START SOURCE RECORDS
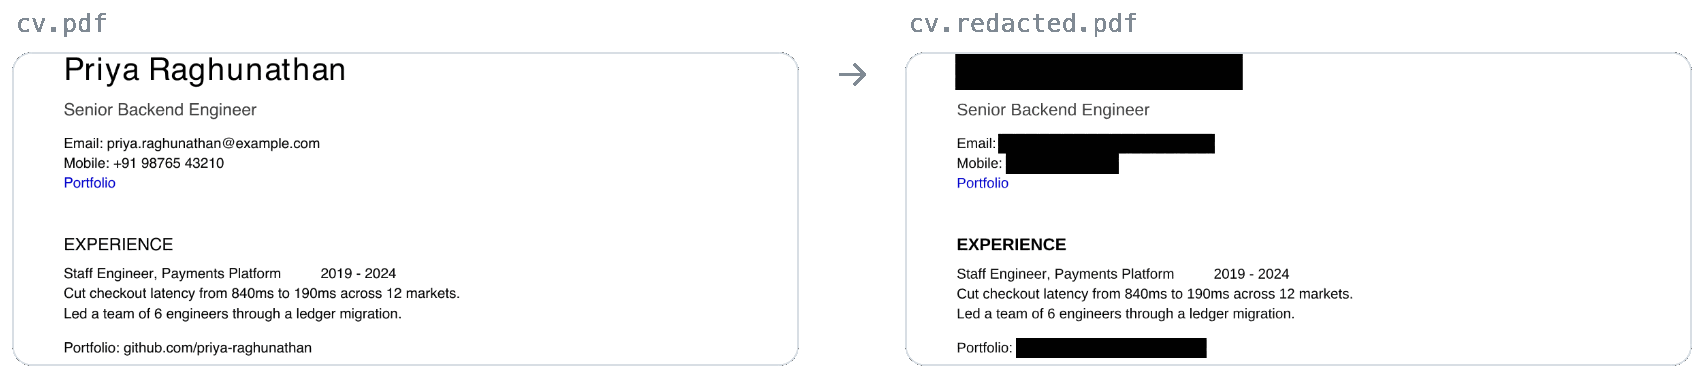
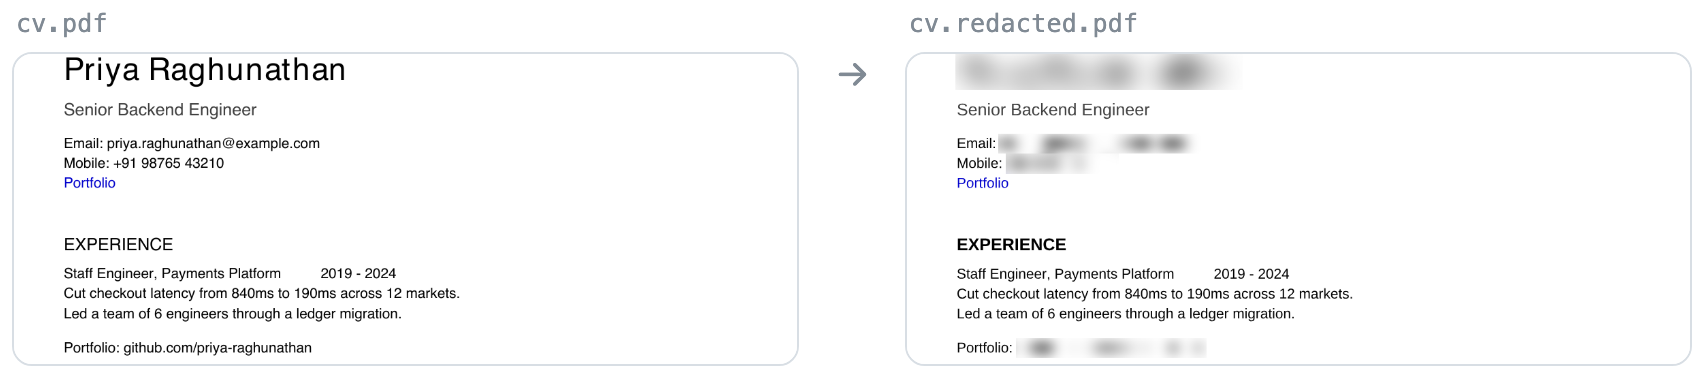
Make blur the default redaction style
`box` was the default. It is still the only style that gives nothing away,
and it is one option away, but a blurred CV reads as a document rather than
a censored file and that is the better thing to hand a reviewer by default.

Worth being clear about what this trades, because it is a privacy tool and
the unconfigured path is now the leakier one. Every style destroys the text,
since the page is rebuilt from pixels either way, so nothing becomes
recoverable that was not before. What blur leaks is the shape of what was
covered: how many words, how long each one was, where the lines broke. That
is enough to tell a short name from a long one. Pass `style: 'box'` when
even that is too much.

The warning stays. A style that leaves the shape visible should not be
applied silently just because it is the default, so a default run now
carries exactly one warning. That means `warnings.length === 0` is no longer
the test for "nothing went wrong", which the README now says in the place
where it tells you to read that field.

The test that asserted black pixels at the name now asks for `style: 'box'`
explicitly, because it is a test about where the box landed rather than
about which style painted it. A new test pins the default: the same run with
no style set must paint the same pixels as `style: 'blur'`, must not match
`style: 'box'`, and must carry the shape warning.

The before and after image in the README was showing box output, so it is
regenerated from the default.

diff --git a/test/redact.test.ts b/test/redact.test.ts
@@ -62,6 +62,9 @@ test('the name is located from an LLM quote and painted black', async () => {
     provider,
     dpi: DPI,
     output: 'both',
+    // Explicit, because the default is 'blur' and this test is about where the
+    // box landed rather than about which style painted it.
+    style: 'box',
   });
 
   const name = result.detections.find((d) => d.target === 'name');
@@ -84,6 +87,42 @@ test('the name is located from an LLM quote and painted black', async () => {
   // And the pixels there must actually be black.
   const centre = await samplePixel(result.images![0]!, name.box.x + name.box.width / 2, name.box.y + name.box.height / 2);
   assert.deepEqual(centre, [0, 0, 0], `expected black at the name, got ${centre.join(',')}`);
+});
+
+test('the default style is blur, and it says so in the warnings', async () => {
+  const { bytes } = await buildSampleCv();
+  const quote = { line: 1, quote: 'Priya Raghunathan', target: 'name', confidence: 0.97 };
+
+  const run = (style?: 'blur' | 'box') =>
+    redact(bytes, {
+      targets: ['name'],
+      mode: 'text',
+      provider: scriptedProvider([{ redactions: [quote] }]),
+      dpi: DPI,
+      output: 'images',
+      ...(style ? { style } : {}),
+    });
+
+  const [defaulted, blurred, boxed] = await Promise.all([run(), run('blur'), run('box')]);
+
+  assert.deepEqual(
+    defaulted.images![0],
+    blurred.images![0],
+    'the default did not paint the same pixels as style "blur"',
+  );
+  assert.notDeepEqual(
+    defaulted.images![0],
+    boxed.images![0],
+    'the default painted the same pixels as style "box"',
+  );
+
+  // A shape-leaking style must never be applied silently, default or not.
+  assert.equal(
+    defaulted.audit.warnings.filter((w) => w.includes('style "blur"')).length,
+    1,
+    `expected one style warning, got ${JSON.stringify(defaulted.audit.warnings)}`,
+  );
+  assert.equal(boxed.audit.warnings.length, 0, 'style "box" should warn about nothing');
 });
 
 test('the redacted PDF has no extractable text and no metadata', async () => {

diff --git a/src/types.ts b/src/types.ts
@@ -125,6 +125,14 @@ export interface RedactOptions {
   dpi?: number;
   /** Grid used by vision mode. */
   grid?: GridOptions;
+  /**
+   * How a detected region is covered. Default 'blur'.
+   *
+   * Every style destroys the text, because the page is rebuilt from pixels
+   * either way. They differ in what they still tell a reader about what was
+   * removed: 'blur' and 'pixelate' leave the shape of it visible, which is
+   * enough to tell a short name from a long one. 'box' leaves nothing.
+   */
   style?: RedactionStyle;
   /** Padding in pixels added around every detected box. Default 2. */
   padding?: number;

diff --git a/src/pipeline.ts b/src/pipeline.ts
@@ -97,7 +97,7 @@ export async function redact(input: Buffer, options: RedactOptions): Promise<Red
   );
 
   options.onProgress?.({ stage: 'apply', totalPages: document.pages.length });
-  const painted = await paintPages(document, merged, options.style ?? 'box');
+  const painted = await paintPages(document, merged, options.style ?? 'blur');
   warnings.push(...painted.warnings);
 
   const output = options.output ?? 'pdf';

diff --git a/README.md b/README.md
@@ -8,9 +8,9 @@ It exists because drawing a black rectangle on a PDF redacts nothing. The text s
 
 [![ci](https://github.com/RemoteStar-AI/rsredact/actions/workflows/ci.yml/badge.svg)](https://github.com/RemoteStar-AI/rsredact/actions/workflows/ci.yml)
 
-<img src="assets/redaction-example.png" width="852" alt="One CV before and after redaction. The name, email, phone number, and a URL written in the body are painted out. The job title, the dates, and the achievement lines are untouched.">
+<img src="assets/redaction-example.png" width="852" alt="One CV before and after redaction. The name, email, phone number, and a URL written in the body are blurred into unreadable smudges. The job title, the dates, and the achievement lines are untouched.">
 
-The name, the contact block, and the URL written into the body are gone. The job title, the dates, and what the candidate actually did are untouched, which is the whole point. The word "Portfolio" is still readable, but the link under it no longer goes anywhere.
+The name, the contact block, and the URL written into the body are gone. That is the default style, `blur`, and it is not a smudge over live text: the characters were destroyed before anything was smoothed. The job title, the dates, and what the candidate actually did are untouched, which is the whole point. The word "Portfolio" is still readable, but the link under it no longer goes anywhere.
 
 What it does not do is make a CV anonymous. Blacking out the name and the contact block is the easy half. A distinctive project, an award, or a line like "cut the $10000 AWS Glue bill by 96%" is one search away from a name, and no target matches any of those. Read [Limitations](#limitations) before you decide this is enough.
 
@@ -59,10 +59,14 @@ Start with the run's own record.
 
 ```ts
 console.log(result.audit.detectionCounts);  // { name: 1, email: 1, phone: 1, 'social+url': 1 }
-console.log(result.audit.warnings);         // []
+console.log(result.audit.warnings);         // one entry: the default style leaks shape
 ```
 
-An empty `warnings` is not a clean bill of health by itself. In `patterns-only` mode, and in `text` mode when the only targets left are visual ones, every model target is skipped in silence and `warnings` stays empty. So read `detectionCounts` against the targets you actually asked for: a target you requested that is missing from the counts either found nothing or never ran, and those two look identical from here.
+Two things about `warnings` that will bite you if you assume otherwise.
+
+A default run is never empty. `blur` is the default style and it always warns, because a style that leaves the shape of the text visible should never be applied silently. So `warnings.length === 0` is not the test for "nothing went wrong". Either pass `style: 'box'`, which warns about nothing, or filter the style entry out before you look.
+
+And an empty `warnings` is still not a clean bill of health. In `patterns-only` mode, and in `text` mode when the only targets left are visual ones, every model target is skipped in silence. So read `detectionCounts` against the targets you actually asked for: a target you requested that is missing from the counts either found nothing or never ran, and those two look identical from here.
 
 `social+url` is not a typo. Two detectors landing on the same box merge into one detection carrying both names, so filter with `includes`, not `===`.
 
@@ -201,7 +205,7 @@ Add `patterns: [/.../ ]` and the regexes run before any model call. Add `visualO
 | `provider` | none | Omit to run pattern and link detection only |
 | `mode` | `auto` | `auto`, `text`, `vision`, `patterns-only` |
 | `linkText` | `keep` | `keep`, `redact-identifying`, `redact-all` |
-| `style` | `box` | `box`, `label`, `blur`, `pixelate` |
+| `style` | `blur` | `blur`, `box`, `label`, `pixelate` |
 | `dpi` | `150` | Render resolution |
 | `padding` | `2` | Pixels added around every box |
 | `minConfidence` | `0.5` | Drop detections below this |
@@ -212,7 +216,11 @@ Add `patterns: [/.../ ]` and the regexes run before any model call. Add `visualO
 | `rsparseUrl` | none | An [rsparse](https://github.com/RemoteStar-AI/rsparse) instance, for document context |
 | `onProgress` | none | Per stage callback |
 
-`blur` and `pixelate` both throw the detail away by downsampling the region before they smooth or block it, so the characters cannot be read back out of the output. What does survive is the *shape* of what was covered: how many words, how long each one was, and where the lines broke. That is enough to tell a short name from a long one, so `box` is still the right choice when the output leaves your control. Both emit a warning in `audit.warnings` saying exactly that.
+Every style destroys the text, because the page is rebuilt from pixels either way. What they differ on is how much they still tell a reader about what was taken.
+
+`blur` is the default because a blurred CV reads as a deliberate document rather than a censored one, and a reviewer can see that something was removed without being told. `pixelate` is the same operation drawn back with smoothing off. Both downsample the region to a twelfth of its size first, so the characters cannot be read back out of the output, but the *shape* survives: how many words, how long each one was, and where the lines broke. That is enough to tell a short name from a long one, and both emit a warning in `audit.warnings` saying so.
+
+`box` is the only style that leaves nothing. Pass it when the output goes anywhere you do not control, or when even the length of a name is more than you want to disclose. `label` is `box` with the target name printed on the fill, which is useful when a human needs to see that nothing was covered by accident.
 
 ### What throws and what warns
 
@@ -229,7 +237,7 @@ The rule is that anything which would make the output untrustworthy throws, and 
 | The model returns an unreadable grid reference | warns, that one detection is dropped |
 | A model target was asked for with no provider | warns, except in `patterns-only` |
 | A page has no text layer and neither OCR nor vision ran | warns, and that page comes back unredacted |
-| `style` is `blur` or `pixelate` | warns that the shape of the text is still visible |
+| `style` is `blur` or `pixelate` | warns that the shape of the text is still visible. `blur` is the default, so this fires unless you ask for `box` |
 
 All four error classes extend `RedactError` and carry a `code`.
END SOURCE RECORDS
- [ASSIGNMENT]
Some lines of the records above may hold the word "none". Report how many, and nothing else.

- [ANSWER TO THIS EXERCISE]
3